First details emerge of USyd’s Western civilisation course

The proposed course will not be evaluative or comparative.

During Tuesday’s Academic Board meeting, Vice-Chancellor Michael Spence confirmed USyd will be entering into talks with the Ramsay Centre to negotiate terms for a proposed course in Western civilisation.

The confirmation comes after fierce opposition from over 100 USyd academics, who have signed an open letter condemning any partnership with the Centre over concerns that academic collaboration will propagate the Centre’s “conservative, culturally essentialist, and Eurocentric vision.”

Prominent members of the Ramsay Centre Board, such as former Liberal Party prime ministers John Howard and Tony Abbott, have stated on separate occasions that the Centre’s chief purpose is to promote an appreciation for Western “high culture”. Appearing cognisant of the controversy, the Vice-Chancellor requested  the discussion about the Ramsay Centre be censured from Tuesday’s minutes, stating “there are some cultural warriors on the Ramsay Centre board.” 

Professor Peter Anstey, responsible for preparing a draft outline of the potential USyd course, claimed that the course was “fabulous” and did not “look like anything you have read in the papers.”

Projected to be run by the Faculty of Arts and Social Sciences (FASS), the course will not be evaluative or comparative, according to Professor Anstey. It will not make an assessment of the merits of Western civilisation nor compare Western civilisation to other civilisations.

Referencing the underfunding of humanities in tertiary education, the Vice-Chancellor emphasised it would be “irresponsible” to not engage in conversation with the Ramsay Centre, which is offering potentially millions of dollars of funding.

He clarified that USyd’s negotiations with the Ramsay Centre will be governed by a Memorandum of Understanding, which will outline non-negotiable terms, although details of these are unclear. The Vice-Chancellor has stated, “There may be genuine differences between us and the Ramsay Centre…[although] I have to say so far we have not seen that.”

He went on to state, “[The Australian National University’s] dealing with [the Ramsay Centre] did not reflect our experience[…]”

The Centre was previously in talks with ANU over funding for a proposed new Bachelor of Arts in Western Civilisation before talks broke down. ANU’s Vice-Chancellor Brian Schmidt implied in a blog post that the Centre wanted control over hiring staff and determining the curriculum.

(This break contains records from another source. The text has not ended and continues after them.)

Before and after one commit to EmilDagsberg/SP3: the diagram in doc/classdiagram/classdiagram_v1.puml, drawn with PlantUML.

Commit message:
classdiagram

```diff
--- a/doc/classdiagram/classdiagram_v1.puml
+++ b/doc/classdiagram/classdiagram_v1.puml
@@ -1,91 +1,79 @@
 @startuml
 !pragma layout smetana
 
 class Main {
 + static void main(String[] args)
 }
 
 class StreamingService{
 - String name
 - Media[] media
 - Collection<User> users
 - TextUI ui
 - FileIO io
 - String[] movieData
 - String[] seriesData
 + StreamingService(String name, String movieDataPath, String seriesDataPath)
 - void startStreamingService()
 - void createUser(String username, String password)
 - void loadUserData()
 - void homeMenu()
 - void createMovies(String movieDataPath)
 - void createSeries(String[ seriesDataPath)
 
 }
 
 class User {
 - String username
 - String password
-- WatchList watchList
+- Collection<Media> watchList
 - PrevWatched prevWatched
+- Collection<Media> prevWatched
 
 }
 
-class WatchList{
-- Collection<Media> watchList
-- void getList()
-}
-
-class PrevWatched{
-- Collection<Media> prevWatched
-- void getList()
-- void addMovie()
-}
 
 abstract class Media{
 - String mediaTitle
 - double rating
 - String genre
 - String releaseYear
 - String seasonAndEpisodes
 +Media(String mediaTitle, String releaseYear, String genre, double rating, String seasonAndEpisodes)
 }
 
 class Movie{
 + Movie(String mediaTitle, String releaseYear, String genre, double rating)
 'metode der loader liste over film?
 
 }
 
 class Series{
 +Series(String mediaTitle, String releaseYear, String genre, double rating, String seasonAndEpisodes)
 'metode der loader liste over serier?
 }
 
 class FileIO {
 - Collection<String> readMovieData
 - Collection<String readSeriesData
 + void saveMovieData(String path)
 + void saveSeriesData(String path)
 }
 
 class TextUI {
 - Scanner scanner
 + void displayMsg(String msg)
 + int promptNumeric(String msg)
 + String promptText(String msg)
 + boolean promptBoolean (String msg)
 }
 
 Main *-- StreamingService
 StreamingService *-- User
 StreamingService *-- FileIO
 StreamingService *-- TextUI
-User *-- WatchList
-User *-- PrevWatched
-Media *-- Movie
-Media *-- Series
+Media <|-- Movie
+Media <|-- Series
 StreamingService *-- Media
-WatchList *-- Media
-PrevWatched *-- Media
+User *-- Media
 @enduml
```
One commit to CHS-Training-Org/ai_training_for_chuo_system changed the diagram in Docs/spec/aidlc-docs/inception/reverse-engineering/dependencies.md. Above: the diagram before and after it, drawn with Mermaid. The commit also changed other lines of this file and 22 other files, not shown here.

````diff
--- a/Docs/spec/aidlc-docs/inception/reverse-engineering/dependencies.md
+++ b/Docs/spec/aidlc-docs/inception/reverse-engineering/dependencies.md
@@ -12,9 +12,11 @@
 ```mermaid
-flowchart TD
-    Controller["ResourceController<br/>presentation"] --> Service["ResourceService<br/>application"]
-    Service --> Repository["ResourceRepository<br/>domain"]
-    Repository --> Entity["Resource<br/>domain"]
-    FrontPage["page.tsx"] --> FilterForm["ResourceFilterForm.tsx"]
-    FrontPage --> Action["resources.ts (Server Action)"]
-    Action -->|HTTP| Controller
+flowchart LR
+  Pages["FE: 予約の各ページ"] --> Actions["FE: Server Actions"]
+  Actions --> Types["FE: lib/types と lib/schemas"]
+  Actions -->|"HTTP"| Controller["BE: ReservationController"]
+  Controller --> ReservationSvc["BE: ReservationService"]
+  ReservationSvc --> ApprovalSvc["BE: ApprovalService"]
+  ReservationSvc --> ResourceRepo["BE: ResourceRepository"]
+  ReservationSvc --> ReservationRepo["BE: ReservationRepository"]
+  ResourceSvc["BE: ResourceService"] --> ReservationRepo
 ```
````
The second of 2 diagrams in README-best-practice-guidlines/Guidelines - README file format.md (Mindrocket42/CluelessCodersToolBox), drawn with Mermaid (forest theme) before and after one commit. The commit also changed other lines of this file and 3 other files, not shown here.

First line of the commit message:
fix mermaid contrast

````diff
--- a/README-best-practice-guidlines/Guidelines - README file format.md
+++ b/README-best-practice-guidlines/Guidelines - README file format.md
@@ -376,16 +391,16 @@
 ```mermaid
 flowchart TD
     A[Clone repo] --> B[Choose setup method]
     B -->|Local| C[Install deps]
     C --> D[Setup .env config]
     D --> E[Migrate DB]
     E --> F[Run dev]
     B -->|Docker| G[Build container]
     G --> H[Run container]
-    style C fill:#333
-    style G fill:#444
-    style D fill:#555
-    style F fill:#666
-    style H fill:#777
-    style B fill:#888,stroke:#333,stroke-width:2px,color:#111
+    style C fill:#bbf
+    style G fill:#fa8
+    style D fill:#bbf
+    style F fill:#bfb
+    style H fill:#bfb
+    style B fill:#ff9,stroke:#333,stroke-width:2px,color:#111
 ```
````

If USyd’s conversation with the Centre is positive, the two institutions will still have to enter into a funding agreement, after which the course will require approval by the Undergraduate Studies Committee and the Academic Board before it can be introduced into the FASS curriculum.

More to come.